• Colorful Peace Cranes

    $10.00

    These colorful peace cranes are a fair trade product handmade in Kenya. They are hand carved out of stone, sanded, and dyed, all using simple hand tools. Sold individually.

    The following is the inspiration behind our peace cranes:

    Sadako Sasaki was a Japanese girl living in Hiroshima when the atomic bomb was dropped on Japan (August 6, 1945). In 1955, at age 11, Sadako was diagnosed with leukemia, a type of cancer caused by the atomic bomb.

    While in the hospital, Sadako started to fold paper cranes. There is a belief that if you fold 1,000 paper cranes, your wish will come true. Sadako spent 14 months in the hospital, folding paper cranes with whatever paper she could find. Paper was scarce so she used the paper from medicine bottles, candy wrappers, and left over gift-wrap. Her wish was that she would get well again and that the victims of the world would attain peace and healing.

    Sadako died on October 25, 1955. She was 12 years old and had folded over 1,300 paper cranes. Her friends and classmates raised money to build a memorial in honor of Sadako and other atomic bomb victims. The Hiroshima Peace Memorial was completed in 1958. It has a statue of Sadako holding a golden crane. At the base is a plaque that says:

    This is our cry.
    This is our prayer.
    Peace in the world.

  • Peace Crane Ornaments

    $10.00

    These colorful peace cranes are a fair trade product handmade in Kenya. They are hand carved out of stone, sanded until smooth, then dyed. Sold individually. These do not come strung.

    The following is the inspiration behind our peace cranes:

    Sadako Sasaki was a Japanese girl living in Hiroshima when the atomic bomb was dropped on Japan (August 6, 1945). In 1955, at age 11, Sadako was diagnosed with leukemia, a type of cancer caused by the atomic bomb.
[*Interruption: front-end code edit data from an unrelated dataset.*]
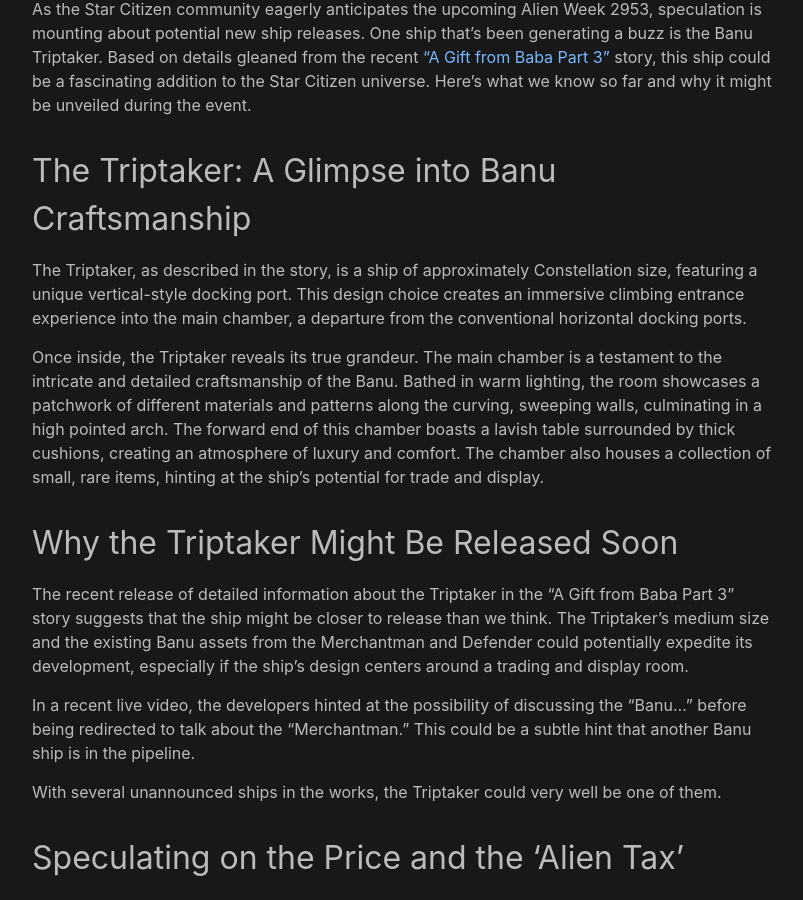
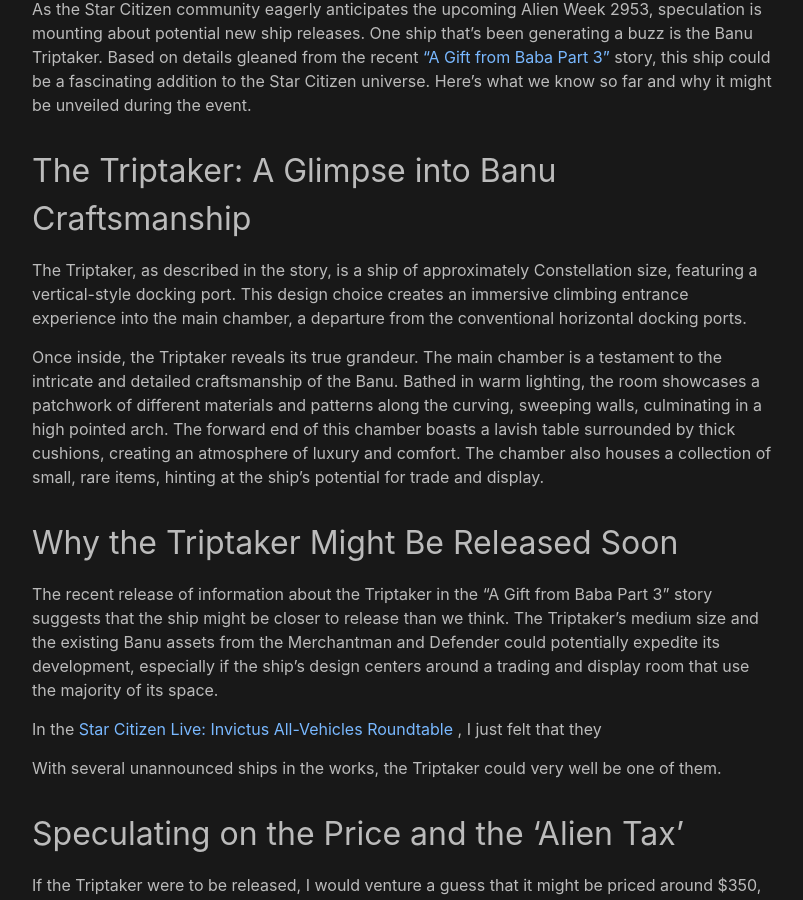
Before and after one commit to starcitizen42/starcitizen42.github.io, a Jekyll site: the page built from _posts/2023-06-11-the-triptaker-an-intriguing-possibility-for-star-citizen's-alien-week-2953.md, in a window 1280 px wide and 900 px high, scrolled down 784 px. Shown: the whole window, without its empty margins (238-1041 px from the left). Built offline with Jekyll 4.4.1, drawn with Linux system fonts in a browser that asks for light colours.

```diff
--- a/_posts/2023-06-11-The-Triptaker:-An-Intriguing-Possibility-for-Star-Citizen's-Alien-Week-2953.md
+++ b/_posts/2023-06-11-the-triptaker-an-intriguing-possibility-for-star-citizen's-alien-week-2953.md
@@ -17,15 +17,15 @@
 
 ## The Triptaker: A Glimpse into Banu Craftsmanship
 
-The Triptaker, as described in the story, is a ship of approximately Constellation size, featuring a unique vertical-style docking port. This design choice creates an immersive climbing entrance experience into the main chamber, a departure from the conventional horizontal docking ports.
+The Triptaker, as described in the story, is a ship of approximately Constellation size, featuring a vertical-style docking port. This design choice creates an immersive climbing entrance experience into the main chamber, a departure from the conventional horizontal docking ports.
 
 Once inside, the Triptaker reveals its true grandeur. The main chamber is a testament to the intricate and detailed craftsmanship of the Banu. Bathed in warm lighting, the room showcases a patchwork of different materials and patterns along the curving, sweeping walls, culminating in a high pointed arch. The forward end of this chamber boasts a lavish table surrounded by thick cushions, creating an atmosphere of luxury and comfort. The chamber also houses a collection of small, rare items, hinting at the ship's potential for trade and display.
 
 ## Why the Triptaker Might Be Released Soon
 
-The recent release of detailed information about the Triptaker in the "A Gift from Baba Part 3" story suggests that the ship might be closer to release than we think. The Triptaker's medium size and the existing Banu assets from the Merchantman and Defender could potentially expedite its development, especially if the ship's design centers around a trading and display room.
+The recent release of information about the Triptaker in the "A Gift from Baba Part 3" story suggests that the ship might be closer to release than we think. The Triptaker's medium size and the existing Banu assets from the Merchantman and Defender could potentially expedite its development, especially if the ship's design centers around a trading and display room that use the majority of its space.
 
-In a recent live video, the developers hinted at the possibility of discussing the "Banu..." before being redirected to talk about the "Merchantman." This could be a subtle hint that another Banu ship is in the pipeline.
+In the [Star Citizen Live: Invictus All-Vehicles Roundtable](https://www.youtube.com/watch?v=LSM8kao5Q6k) , I just felt that they
 
 With several unannounced ships in the works, the Triptaker could very well be one of them.
 
```
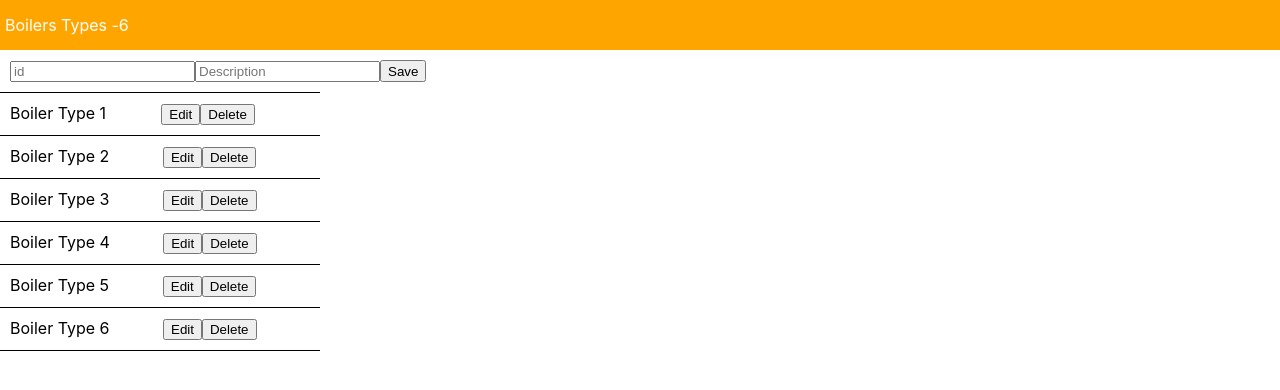
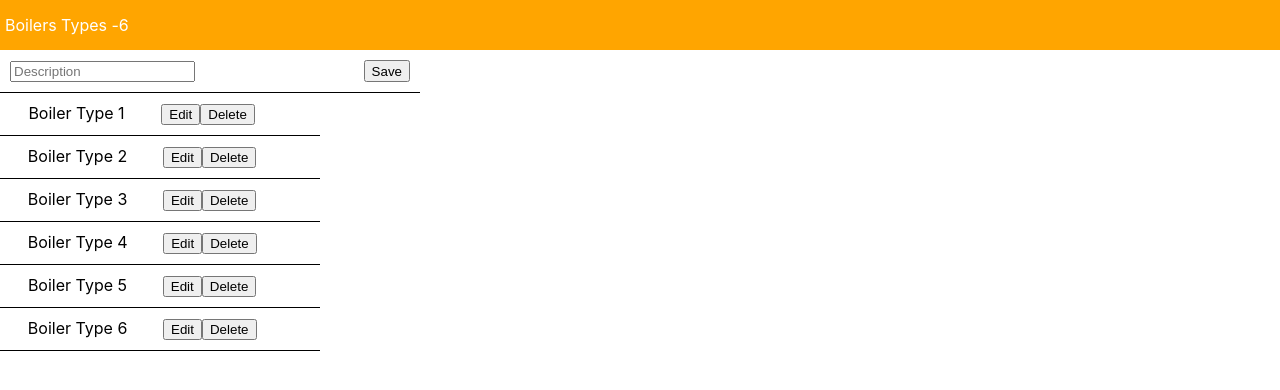
Before and after one commit to fncordoba/components-react, a React (Create React App) app: page / in a window 1280 px wide. Shown: the top 390 px of the page. Built offline with nearby package versions, Linux system fonts and the light colour scheme.

Commit message:
P.S-react: modal incorporated

```diff
--- a/src/App.css
+++ b/src/App.css
@@ -10,14 +10,14 @@
 .input-wraper {
   display: flex;
   justify-content: space-between;
-  width: 300px;
+  width: 400px;
   padding: 10px;
   border-bottom: 1px solid black;
 }
 
 .item {
   display: flex;
-  justify-content: space-between;
+  justify-content: space-around;
   width: 300px;
   padding: 10px;
   border-bottom: 1px solid black;
--- a/src/boilerTypesForm.js
+++ b/src/boilerTypesForm.js
@@ -19,9 +19,14 @@ class BoilerTypesForm extends Component {
     });
   }
 
+  generateRandomNumber() {
+    return Math.floor(Math.random() * 100) + 1;
+  };
+
   handleInputChange(e) {
     const {value, name} = e.target;
     this.setState({
+      id: this.generateRandomNumber(),
       [name]: value
     });
   }
@@ -30,16 +35,6 @@ class BoilerTypesForm extends Component {
     return (
       <div className="new-element">
         <form onSubmit={this.handleSubmit} className="input-wraper">
-        <div className="input-description">
-            <input
-              type="text"
-              name="id"
-              className="form-control"
-              value={this.state.id}
-              onChange={this.handleInputChange}
-              placeholder="id"
-              />
-          </div>
           <div className="input-description">
             <input
               type="text"
```
Also changed, not shown: 1 other file (tests, documents, lock files or other folders).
    While in the hospital, Sadako started to fold paper cranes. There is a belief that if you fold 1,000 paper cranes, your wish will come true. Sadako spent 14 months in the hospital, folding paper cranes with whatever paper she could find. Paper was scarce so she used the paper from medicine bottles, candy wrappers, and left over gift-wrap. Her wish was that she would get well again and that the victims of the world would attain peace and healing.

    Sadako died on October 25, 1955. She was 12 years old and had folded over 1,300 paper cranes. Her friends and classmates raised money to build a memorial in honor of Sadako and other atomic bomb victims. The Hiroshima Peace Memorial was completed in 1958. It has a statue of Sadako holding a golden crane. At the base is a plaque that says:

    This is our cry.
    This is our prayer.
    Peace in the world.

  • Peace Dishes

    $10.00

    These colorful round peace dishes are a fair trade product handmade in Kenya. They are hand carved out of stone, sanded until smooth, and dyed. Then an artisan uses a knife to etch the peace sign into each dish. These unique catchalls can be used to hold change, jewelry, keys, or office supplies. For decorative use only; getting them wet could damage the dye.

    Approximately 3 inches wide. Sold individually.